May 10, 2012
On the tails (mammal and bird tails that is) of last week's post, I thought I'd continue to focus your attention on our wonderful new pond. Sam Easterson has set up some of his trusty camera traps next to the waterfall to see who might be visiting the pond. Check out the following images to see what he has found so far.
Nighttime is busy at the pond!
Stray cat...sorry, there aren't any fish in the pond yet
and no you can't eat them when there are!
Opossum...no tin foil in the pond either.
Although these night time endeavors are interesting, I think the action during the light of day is even more so. Over the last few weeks, Sam's traps have captured over 50 images of birds hanging out by the pond.
American Crow, Corvus brachyrhynchos
That is one good bath!
Black-headed Grosbeak, Pheucticus melanocephalus,
stops by for a moment.
Western Gull, Larus occidentalis, going in for a drink.
Camera shy Swainson's Thrush, Catharus ustulatus.
Male Western Tanager, Piranga ludoviciana
For the grand finale, watch three bird species drinking from the pond at once! We've got a Mourning Dove, Zenaida macroura, on the far left, a Western Kingbird, Tyrannus verticalis, center frame, and a Warbling Vireo, Vireo gilvus, doing a fly-by.
Want to see more creatures caught on camera trap? No problem, check out lots more pictures and videos on our flickr pool.
July 8, 2011
It never fails. Every year we have the same problem with dumpster divers. No it's not the hipster artist looking for obscure objects for his next sculpture, and it isn't the local freegan looking for her next luncheon. It's actually Western Gulls, Larus occidentalis.
Here's an image I captured on my way back from lunch on my smartphone.
It follows the same routine every weekday. Soon after the field trippers have exited the building they descend to the lawns and eat their lunches. About this time the gulls appear in a massive flock, like a reenactment of Hitchcock's, The Birds. The gulls around here are not as aggressive as others I've seen on my high school campus in the Inland Empire, or those at Seaworld that literally snatch burgers out of patrons' hands! Instead the gulls of Exposition Park wait for our school children to "finish" their packed lunches and put them in the trash. Soon after the gulls go to work on the overflowing trash cans. Garbage is strewn left, right, and center as the gulls are looking for a tasty morsel. All those half eaten sandwiches, leftover lunchables, and wayward McDonald's French fries, are consumed and the packaging is left behind as an unsightly reminder of the carnage.

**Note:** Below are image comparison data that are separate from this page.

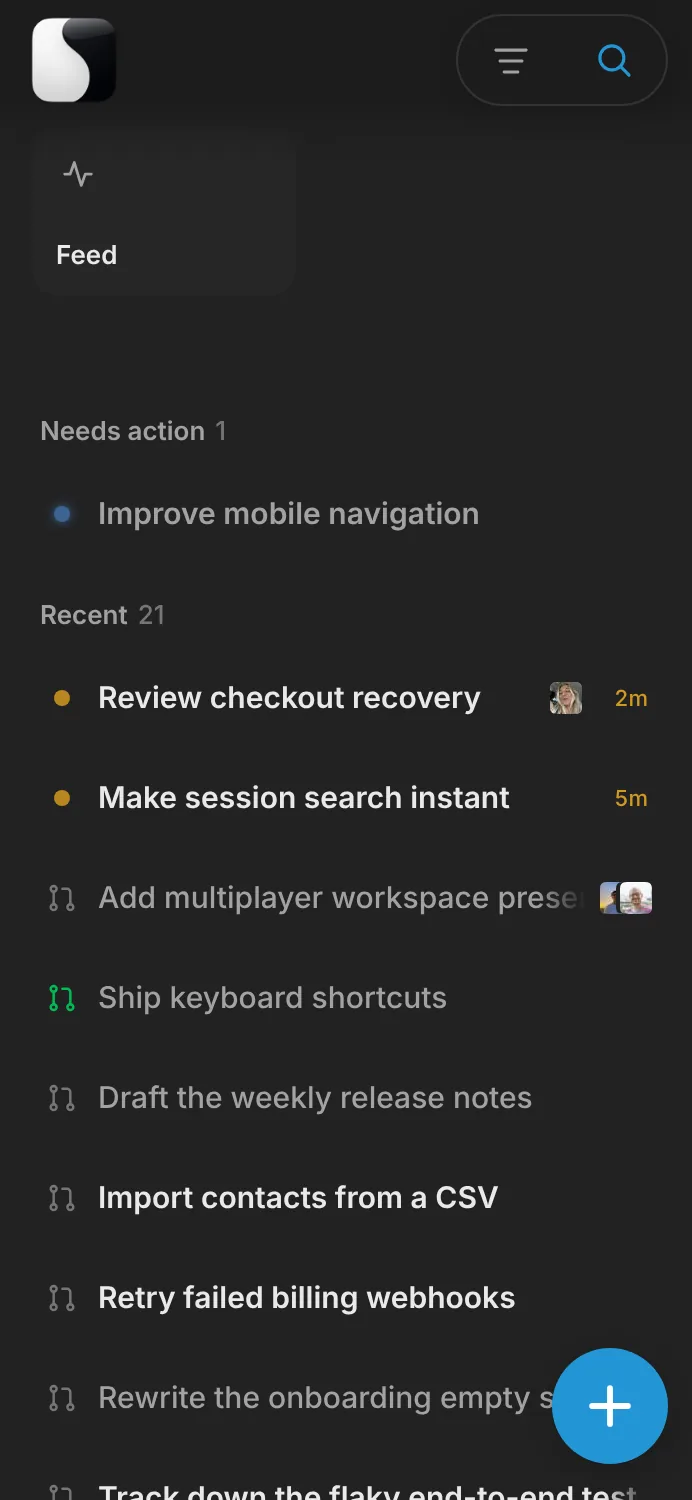
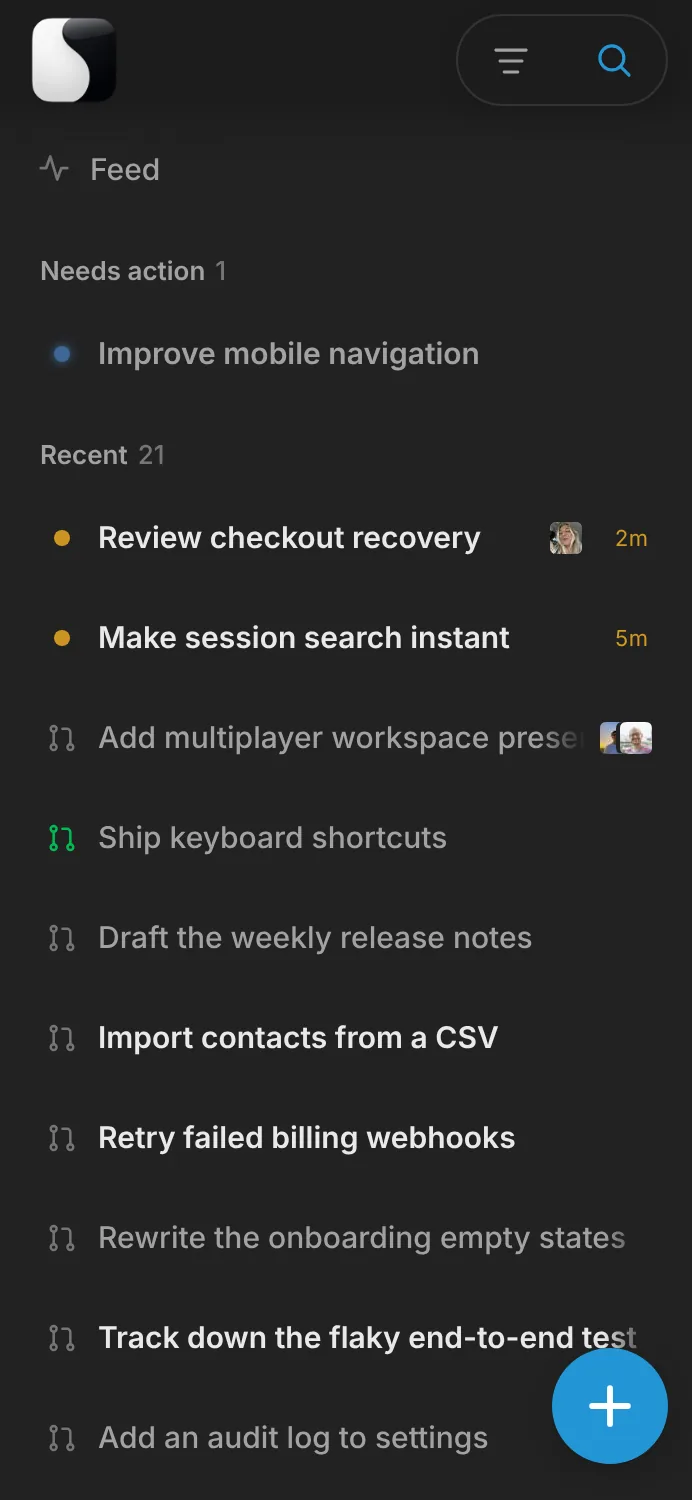
Show the phone's sidebar tools as a list
The tools were a horizontally-scrolling line of tap cards at phone width and
a vertical list everywhere else. That made the one part of the sidebar that
is a column of rows speak a different language on phones, and it kept its own
tail off the right edge, so you had to scroll sideways to find out which tools
you had. They are the same list at both widths now.

Only the box differs: `--sidebar-tool-pad` is 5px for desktop's 32px reading
row, and phones override it to the 13px the session rows already take
(SIDEBAR_ROW) for a 48px tap target. Measured at 390px: four rows stacked on
the 16px glyph rail, 48px each, no horizontal overflow. Desktop is unchanged.

The landing page's phone poster is a capture of this same sidebar, so it is
re-shot here. The desktop poster is untouched.

diff --git a/packages/core/opensession-server/src/frontend/components/Sidebar.tsx b/packages/core/opensession-server/src/frontend/components/Sidebar.tsx
@@ -4314,13 +4314,13 @@ export const Sidebar = React.forwardRef<SidebarHandle, Props>(function Sidebar({
 				"flex w-full min-h-0 flex-1 flex-col overflow-x-hidden overflow-y-auto [scrollbar-width:none] [&::-webkit-scrollbar]:hidden",
 				SIDEBAR_DENSITY_VARS,
 				SIDEBAR_NAV_X,
-				// The whole sidebar scrolls as one on phones, so the tool cards (and
-				// the Workspaces header) scroll away with the list instead of staying
+				// The whole sidebar scrolls as one on phones, so the tools (and the
+				// Workspaces header) scroll away with the list instead of staying
 				// pinned above a separately-scrolling list. The top bar floats over
-				// it (.app-header-overlay), so pad the scroll's top by the bar height
-				// — the cards clear the pills at rest and the list scrolls under
-				// them — fade the list into the bar with a mask, and keep the last
-				// section clear of the home indicator.
+				// it (.app-header-overlay), so pad the scroll's top by the bar height.
+				// The tools clear the pills at rest and the list scrolls under them.
+				// Fade the list into the bar with a mask, and keep the last section
+				// clear of the home indicator.
 				isPhone &&
 					"pt-[var(--header-h)] pb-[max(24px,env(safe-area-inset-bottom,0px))] [-webkit-mask-image:linear-gradient(to_bottom,transparent_0,#000_var(--header-h))] [mask-image:linear-gradient(to_bottom,transparent_0,#000_var(--header-h))]",
 			)}
@@ -4362,73 +4362,53 @@ export const Sidebar = React.forwardRef<SidebarHandle, Props>(function Sidebar({
 						// `--sidebar-nav-x` is the sidebar's own (SIDEBAR_NAV_X); the strip
 						// reads it rather than setting one, so the tools sit on the same
 						// edges as the lists under them.
-						"flex",
-						isPhone
-							? // One horizontally-scrollable line of tap cards (Slack-home
-								// style) rather than a wrapping grid, so all the tools sit on
-								// a single row and the rest peek in from the right edge to
-								// signal the scroll. flex-none so the sidebar's column layout
-								// can't shrink this container down to its padding and clip
-								// the cards; the left edge lines up with the Workspaces
-								// header and the list at 16px. No
-								// `-webkit-overflow-scrolling: touch`: on iOS it promotes the
-								// strip to its own composited layer, which then paints ABOVE
-								// the sidebar's vertical overlay scrollbar — the scrollbar
-								// vanishes "under" the cards as it passes over them. Momentum
-								// scroll is on by default on modern iOS anyway.
-								"flex-none flex-row flex-nowrap gap-2 overflow-x-auto overflow-y-hidden pt-5 pr-3 pb-3 pl-4 [overscroll-behavior-x:contain] [scrollbar-width:none] [&::-webkit-scrollbar]:hidden"
-							: // The tools are the first thing in the rail now that their
-								// heading is gone, so the top pad is theirs rather than a
-								// correction against a heading's box: it sets the tools off
-								// from the window chrome above them the way the caption used
-								// to. Bottom pad stays the gap to the Workspaces heading.
-								"flex-col gap-0.5 px-[var(--sidebar-nav-x)] pt-2 pb-1.5",
+						//
+						// One vertical list at every width. Phones used to get a
+						// horizontally-scrolling line of Slack-home style tap cards, which
+						// put the tools in a different language from everything under
+						// them: the sidebar is a column of rows, and the cards were a
+						// sideways shelf that kept its own tail off the right edge. A list
+						// reads the same on both clients, shows every tool at once without
+						// a gesture, and takes a quarter of the height per tool.
+						//
+						// The tools are the first thing in the rail now that their heading
+						// is gone, so the top pad is theirs rather than a correction
+						// against a heading's box: it sets the tools off from the chrome
+						// above them the way the caption used to. Bottom pad is the gap to
+						// the Workspaces heading.
+						"flex flex-col gap-0.5 px-[var(--sidebar-nav-x)] pt-2 pb-1.5",
 					)}
 				>
 					{visibleTools.map((tool) => {
 						const rowClass = cn(
-							// Two complete looks, not one look with tweaks — so each
-							// viewport carries its whole set and neither has to out-rank
-							// the other. Phones get a Slack-home style 132px tap card;
-							// desktop gets a compact full-width row.
-							"group flex text-left transition-colors",
-							isPhone &&
-								"relative w-[132px] min-h-[84px] flex-[0_0_auto] flex-col items-start justify-between gap-2.5 rounded-xl bg-panel p-3 text-label leading-[1.25] font-semibold text-fg",
-							// The card owns a real surface (--bg-panel), so its states
-							// ride ON that as layers rather than replacing it — the same
-							// translucent ink the rows use, just stacked over a fill
-							// instead of over the sidebar.
-							isPhone && !tool.active && SIDEBAR_HOVER_LAYER,
-							isPhone &&
-								tool.active &&
-								"border-line-strong bg-[image:linear-gradient(var(--hover-strong),var(--hover-strong))]",
-							!isPhone && "items-center",
-							!isPhone &&
-								// Compact rows use control-label type, with glyphs matching
-								// the sidebar's standard 22px leading rail.
-								// `--sidebar-tool-pad` is 5px for a 32px box: the tools are a
-								// short utility strip above the work lists, and at the session
-								// rows' 36px the four of them took more of the rail than what
-								// they lead to. The glyph and the label's left rail are
-								// untouched, so they still line up with the rows below; only
-								// the air around them is tighter.
-								// Don't take it below 30. At 28 (`py-[3px]`, the pre-ffd11ffc
-								// value) the 22px glyph has 3px of margin and the hover pill
-								// stops reading as a row; the compact density's 4px stops at
-								// 30, level with the rows under it rather than below them.
-								`w-full ${SIDEBAR_RAIL_GAP} rounded-row bg-transparent px-[calc(var(--sidebar-icon-left)-var(--sidebar-nav-x))] py-[var(--sidebar-tool-pad)] text-body font-medium text-dim desktop:text-item-title hover:text-fg`,
-							!isPhone && SIDEBAR_HOVER_LAYER,
-							!isPhone && tool.active && "bg-selected text-fg",
+							// One look at both widths. Only the box changes, and only
+							// because a phone row is pressed rather than read.
+							"group flex items-center text-left transition-colors",
+							// Rows use control-label type, with glyphs matching the
+							// sidebar's standard 22px leading rail.
+							// `--sidebar-tool-pad` is 5px for a 32px box: the tools are a
+							// short utility strip above the work lists, and at the session
+							// rows' 36px the four of them took more of the rail than what
+							// they lead to. The glyph and the label's left rail are
+							// untouched, so they still line up with the rows below; only
+							// the air around them is tighter.
+							// Don't take it below 30. At 28 (`py-[3px]`, the pre-ffd11ffc
+							// value) the 22px glyph has 3px of margin and the hover pill
+							// stops reading as a row; the compact density's 4px stops at
+							// 30, level with the rows under it rather than below them.
+							// Phones override it to the 13px the session rows take
+							// (SIDEBAR_ROW, lib/sidebar-classes.ts) for a 48px box: 32px is
+							// a reading height, not a tap target.
+							`w-full ${SIDEBAR_RAIL_GAP} rounded-row bg-transparent px-[calc(var(--sidebar-icon-left)-var(--sidebar-nav-x))] py-[var(--sidebar-tool-pad)] phone:py-[13px] text-body font-medium text-dim desktop:text-item-title hover:text-fg`,
+							SIDEBAR_HOVER_LAYER,
+							tool.active && "bg-selected text-fg",
 						);
 						const rowBody = (
 							<>
 								<span
 									className={cn(
-										"inline-flex [&_svg]:size-[22px]",
-										isPhone && (tool.active ? "text-fg" : "text-dim"),
-										!isPhone && "text-faint",
-										!isPhone && tool.active && "text-dim",
-										!isPhone && !tool.active && "group-hover:text-dim",
+										"inline-flex text-faint [&_svg]:size-[22px]",
+										tool.active ? "text-dim" : "group-hover:text-dim",
 									)}
 								>
 									{tool.icon}
@@ -4437,17 +4417,8 @@ export const Sidebar = React.forwardRef<SidebarHandle, Props>(function Sidebar({
 								{!!tool.count && (
 									// `rounded-full`, not `rounded-[999px]`: this pill never
 									// carried a corner-shape, and rounded-full is the one
-									// radius spelling base.css does NOT squircle. On phones
-									// the count sits as a corner badge on the card rather
-									// than inline.
-									<span
-										className={cn(
-											"rounded-full bg-accent px-[7px] py-px text-meta leading-[1.5] font-semibold text-on-accent",
-											isPhone
-												? "absolute top-2.5 right-2.5 ml-0"
-												: "ml-auto",
-										)}
-									>
+									// radius spelling base.css does NOT squircle.
+									<span className="ml-auto rounded-full bg-accent px-[7px] py-px text-meta leading-[1.5] font-semibold text-on-accent">
 										{tool.count}
 									</span>
 								)}
@@ -4524,8 +4495,10 @@ export const Sidebar = React.forwardRef<SidebarHandle, Props>(function Sidebar({
 						// leaving the row you're on. The pile opens the same lens menu
 						// the Feed page's own chips write, so the row is both a way in
 						// and the shortcut past it. It has to be a sibling of the row,
-						// not a child: a button can't nest one. Phones render the tools
-						// as a card strip, where there's no room.
+						// not a child: a button can't nest one. Desktop only, even now
+						// that phones render the tools as rows with room for it: a pile
+						// laid over the row's right edge competes with the row's own tap
+						// where there is no hover to distinguish them.
 						if (tool.id !== "feed" || isPhone || team.length === 0) return row;
 						return (
 							<div key={tool.id} className="group/team-lens relative">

The Western gull’s willingness to consider our trash its treasure illustrates a common trait of urban animals. Creatures who are able to thrive once their native habitats have been altered by humans do so in large part because they are adaptable. While bears and mountain lions have been pushed to the fringes of the city, animals that make the most of what is around them become successful urbanites. If you’re willing to eat trash—a plentiful commodity in urban settings—you’ve got a lot more options for breakfast, lunch, and dinner!
Have you seen any wildlife dumpster divers in your neighborhood?